*TASK INSTRUCTIONS*
One number is all that is asked for: the number of lines below that hold the string "const".

*DATA FOR ANALYSIS*
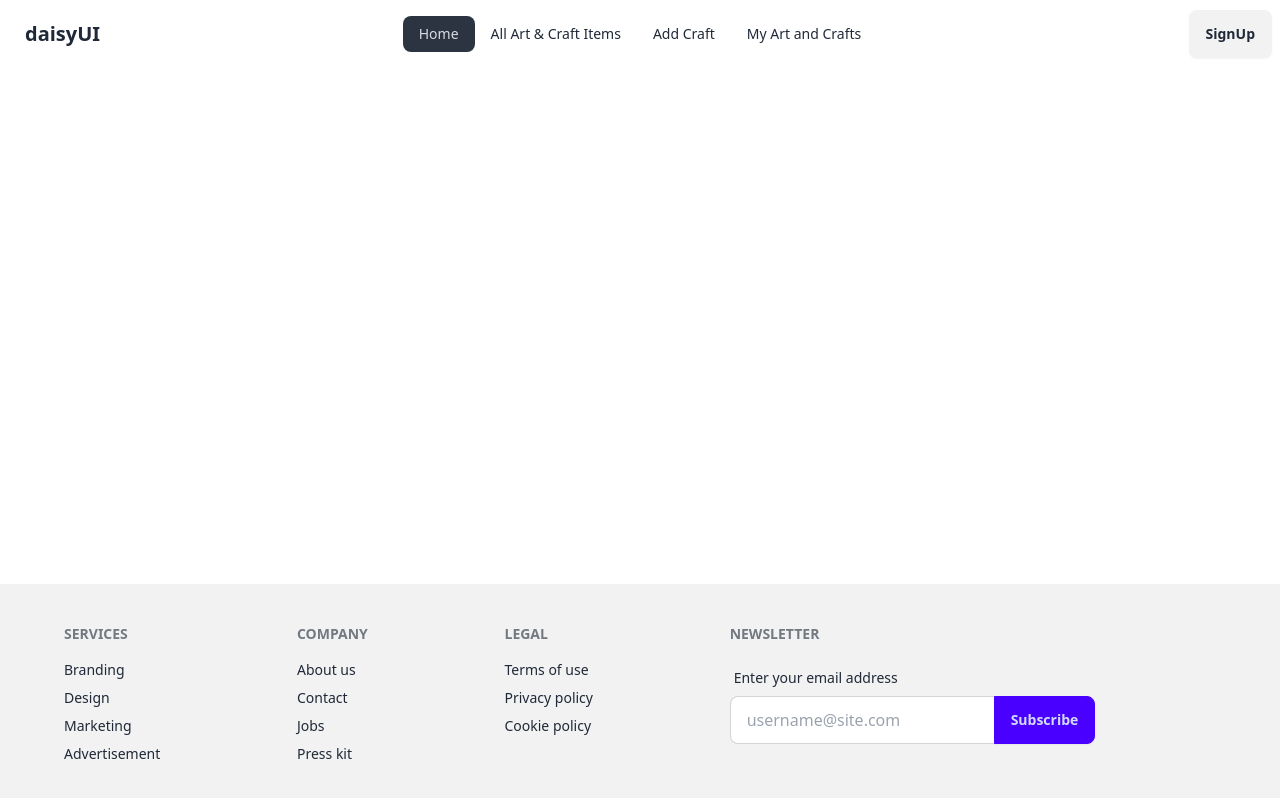
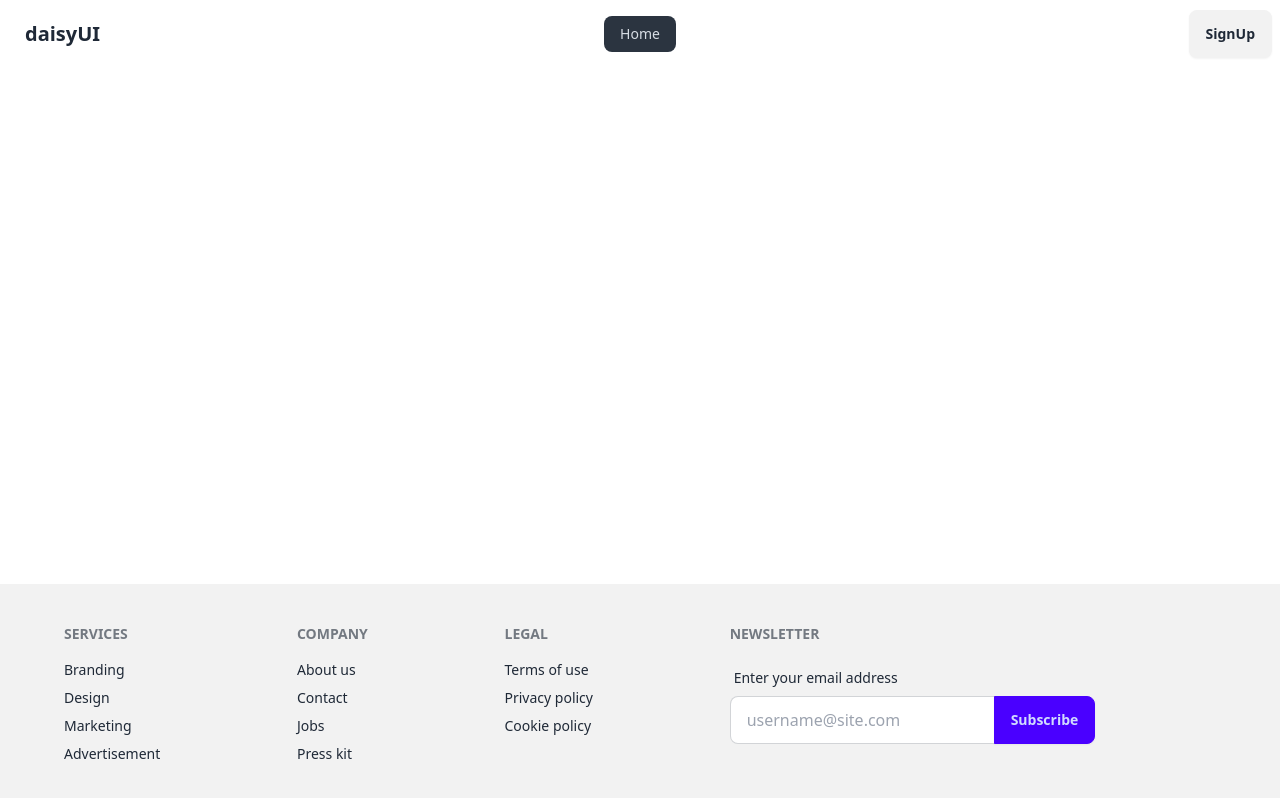
Before and after one commit to mrinellChandraRayHi/assignment_10_client_2, a React (Vite) app: page / in a window 1280 px wide. Shown: the top 798 px of the page. Built offline with nearby package versions, Linux system fonts and the light colour scheme; no server answers.

Commit message:
add signIn and SignUp useNavigate

```diff
--- a/src/Components/Nav.jsx
+++ b/src/Components/Nav.jsx
@@ -14,9 +14,13 @@
     }
     const navlink=<>
     <li><NavLink to='/'>Home</NavLink></li>
-    <li><NavLink to='/allArtAndCraftItems'>All Art & Craft Items</NavLink></li>
-    <li><NavLink to='/addCraftItem'>Add Craft</NavLink></li>
-    <li><NavLink to='/myArtAndCraftList'>My Art and Crafts</NavLink></li>
+    {
+        user && <>
+            <li><NavLink to='/allArtAndCraftItems'>All Art & Craft Items</NavLink></li>
+            <li><NavLink to='/addCraftItem'>Add Craft</NavLink></li>
+            <li><NavLink to='/myArtAndCraftList'>My Art and Crafts</NavLink></li>
+        </>
+    }
     </>
     return (
         <div className="navbar bg-base-100">
--- a/src/Pages/SignIn.jsx
+++ b/src/Pages/SignIn.jsx
@@ -1,9 +1,10 @@
 import { useContext } from "react";
-import { Link } from "react-router-dom";
+import { Link, useNavigate } from "react-router-dom";
 import { AuthContext } from "../AuthProvider/AuthProvider";
 
 const SignIn = () => {
     const {signIn}=useContext(AuthContext);
+    const navigate=useNavigate();
     const handleSignIn=(e)=>{
         e.preventDefault();
         const form=e.target;
@@ -13,6 +14,7 @@
         signIn(email, password)
         .then(result=>{
             console.log(result.user);
+            navigate('/')
         }).catch(error=>{
             console.log(error.message);
         })
--- a/src/Pages/SignUp.jsx
+++ b/src/Pages/SignUp.jsx
@@ -1,9 +1,10 @@
 import { useContext } from "react";
 import { AuthContext } from "../AuthProvider/AuthProvider";
-import { Link } from "react-router-dom";
+import { Link, useNavigate } from "react-router-dom";
 
 const SignUp = () => {
     const {createUser}=useContext(AuthContext);
+    const navigate=useNavigate();
     const handeleSignUp=(e)=>{
         e.preventDefault();
         const form=e.target;
@@ -13,6 +14,7 @@
         createUser(email, password)
         .then((result)=>{
             console.log(result.user);
+            navigate('/')
         }).catch((error)=>{
             console.log(error.message);
         })
```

*TASK ANSWER*
11